■ What you need to do ■
Without including any pictures, return the records below exactly as written.

Difference listings:
□ □ □ □ □
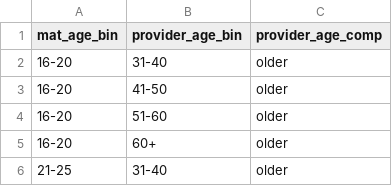
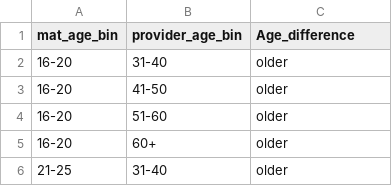
Before and after one commit to urrutiag/access, a CSV file: cleanup/age_comp_map.csv, drawn as a sheet; only a part is shown.

```diff
--- a/cleanup/age_comp_map.csv
+++ b/cleanup/age_comp_map.csv
@@ -1,2 +1,2 @@
-mat_age_bin,provider_age_bin,provider_age_comp
+mat_age_bin,provider_age_bin,Age_difference
 16-20,31-40,older
```
Also changed, not shown: 7 other files.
□ □ □ □ □
■ Output of the task ■
Before and after one commit to urrutiag/access, a CSV file: cleanup/age_comp_map.csv, drawn as a sheet; only a part is shown.

```diff
--- a/cleanup/age_comp_map.csv
+++ b/cleanup/age_comp_map.csv
@@ -1,2 +1,2 @@
-mat_age_bin,provider_age_bin,provider_age_comp
+mat_age_bin,provider_age_bin,Age_difference
 16-20,31-40,older
```
Also changed, not shown: 7 other files.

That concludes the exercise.